Heavy-Tailed Model
Using rolling six-month periods of SPY returns through May 7, 2020. The common risk estimate would suggest a risk of 14.64%, while the heavy-tailed model discussed above would suggest a risk of 51.79%. The worst six-month period during the financial crisis was -45%, and there were 132 rolling six-month periods during that time. The average of those periods exceeding the common risk estimate was -33%, more than double that common methodology. The 2020 pandemic is another great example. The worst six-month period was -24% (as of May 7, 2020), and the average of the 17 periods in excess of the common estimate was -18%.

A good risk estimate that instills confidence and tempers irrational fear should be based on a heavy-tailed model and an estimated tail loss methodology. Using outdated or oversimplified risk metrics leads to doubt and panic during market volatility. And of course, the last thing you want to happen when the market dips, is for your client to panic and sell at the worst time, locking in a loss. A good advisor should help clients avoid those behavioral mistakes by using quality risk metrics to effectively estimate downside risk and prepare for those big market swings, while building client portfolios that address both risk tolerance and risk capacity.

Joe Elsasser, CFP is the founder and president of Covisum®, a financial tech company focused on creating software that improves lives through better financial decisions. Covisum helps financial advisors serving mass-affluent clients in or near retirement and powers some of the nation’s largest financial planning institutions.

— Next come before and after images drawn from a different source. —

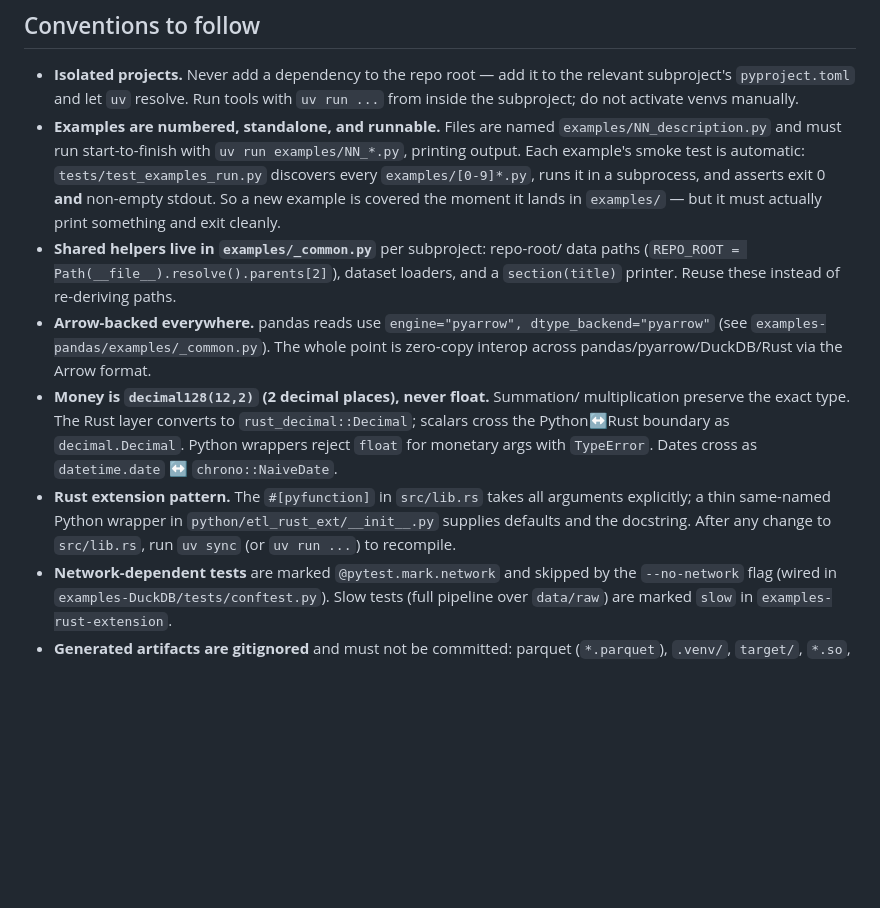
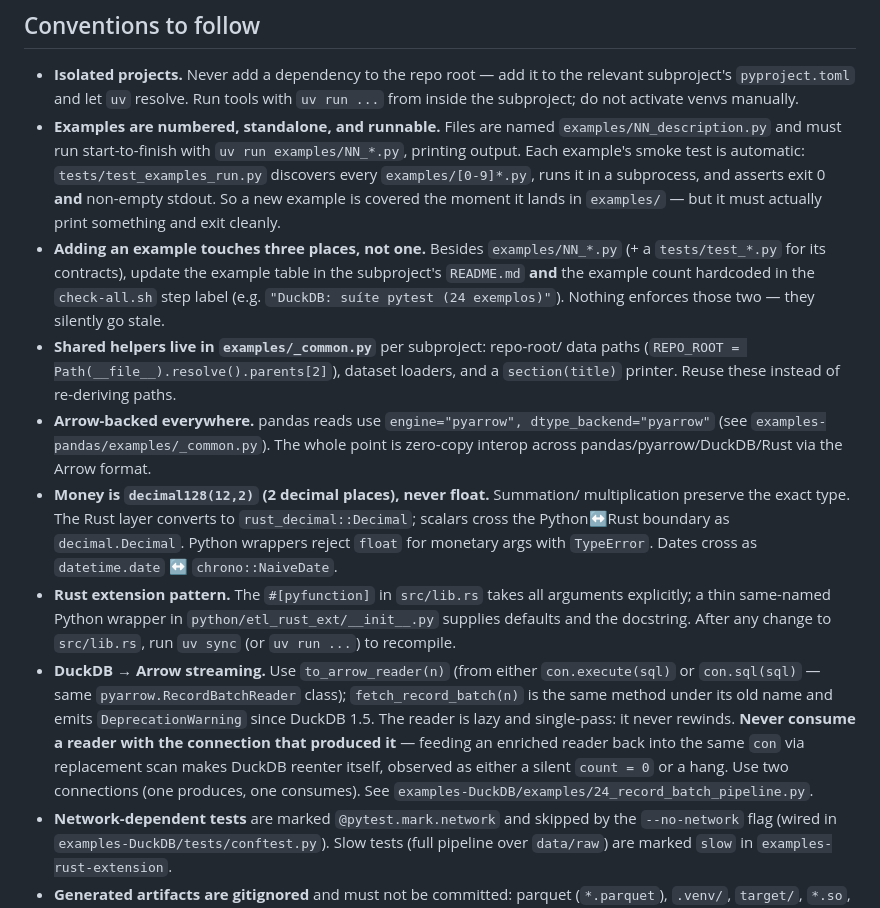
Before and after one commit to felipenoris/etl-cookbook-tutorial, a Markdown page: CLAUDE.md, the part around the change. GitHub-like rendering; blank space fills up the shorter version.

Commit message:
CLAUDE.md: documenta streaming DuckDB→Arrow e contagem de exemplos
Registra as duas lições da sessão anterior (exemplo 24):
- Adicionar um exemplo toca três arquivos: examples/NN_*.py, tests/test_*.py,
  README.md (tabela) e check-all.sh (contagem). Os dois últimos não têm nada que
  force a atualização — envelhecem em silêncio.
- to_arrow_reader(n) é o caminho DuckDB→Arrow desde 1.5; fetch_record_batch(n)
  é deprecado. A armadilha: nunca consumir o reader com a mesma conexão que o
  produziu (causa reentrada, observada como count=0 silencioso ou hang). Duas
  conexões resolvem.

Co-Authored-By: Claude Haiku 4.5 <noreply@anthropic.com>
Claude-Session: https://claude.ai/code/session_015Hs5KHeFkYhTEXYpPU9hBf

```diff
--- a/CLAUDE.md
+++ b/CLAUDE.md
@@ -114,6 +114,11 @@ Per-project work — always operate **inside** the subproject directory:
   a subprocess, and asserts exit 0 **and** non-empty stdout. So a new example is
   covered the moment it lands in `examples/` — but it must actually print
   something and exit cleanly.
+- **Adding an example touches three places, not one.** Besides
+  `examples/NN_*.py` (+ a `tests/test_*.py` for its contracts), update the
+  example table in the subproject's `README.md` **and** the example count
+  hardcoded in the `check-all.sh` step label (e.g. `"DuckDB: suíte pytest (24
+  exemplos)"`). Nothing enforces those two — they silently go stale.
 - **Shared helpers live in `examples/_common.py`** per subproject: repo-root/
   data paths (`REPO_ROOT = Path(__file__).resolve().parents[2]`), dataset
   loaders, and a `section(title)` printer. Reuse these instead of re-deriving
@@ -130,6 +135,15 @@ Per-project work — always operate **inside** the subproject directory:
   arguments explicitly; a thin same-named Python wrapper in
   `python/etl_rust_ext/__init__.py` supplies defaults and the docstring. After
   any change to `src/lib.rs`, run `uv sync` (or `uv run ...`) to recompile.
+- **DuckDB → Arrow streaming.** Use `to_arrow_reader(n)` (from either
+  `con.execute(sql)` or `con.sql(sql)` — same `pyarrow.RecordBatchReader`
+  class); `fetch_record_batch(n)` is the same method under its old name and
+  emits `DeprecationWarning` since DuckDB 1.5. The reader is lazy and
+  single-pass: it never rewinds. **Never consume a reader with the connection
+  that produced it** — feeding an enriched reader back into the same `con` via
+  replacement scan makes DuckDB reenter itself, observed as either a silent
+  `count = 0` or a hang. Use two connections (one produces, one consumes). See
+  `examples-DuckDB/examples/24_record_batch_pipeline.py`.
 - **Network-dependent tests** are marked `@pytest.mark.network` and skipped by
   the `--no-network` flag (wired in `examples-DuckDB/tests/conftest.py`). Slow tests
   (full pipeline over `data/raw`) are marked `slow` in `examples-rust-extension`.
```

*Piccinini, R. (2017, March). Remodeling Portfolio Risk Modeling, Financial Service Professionals Newsletter.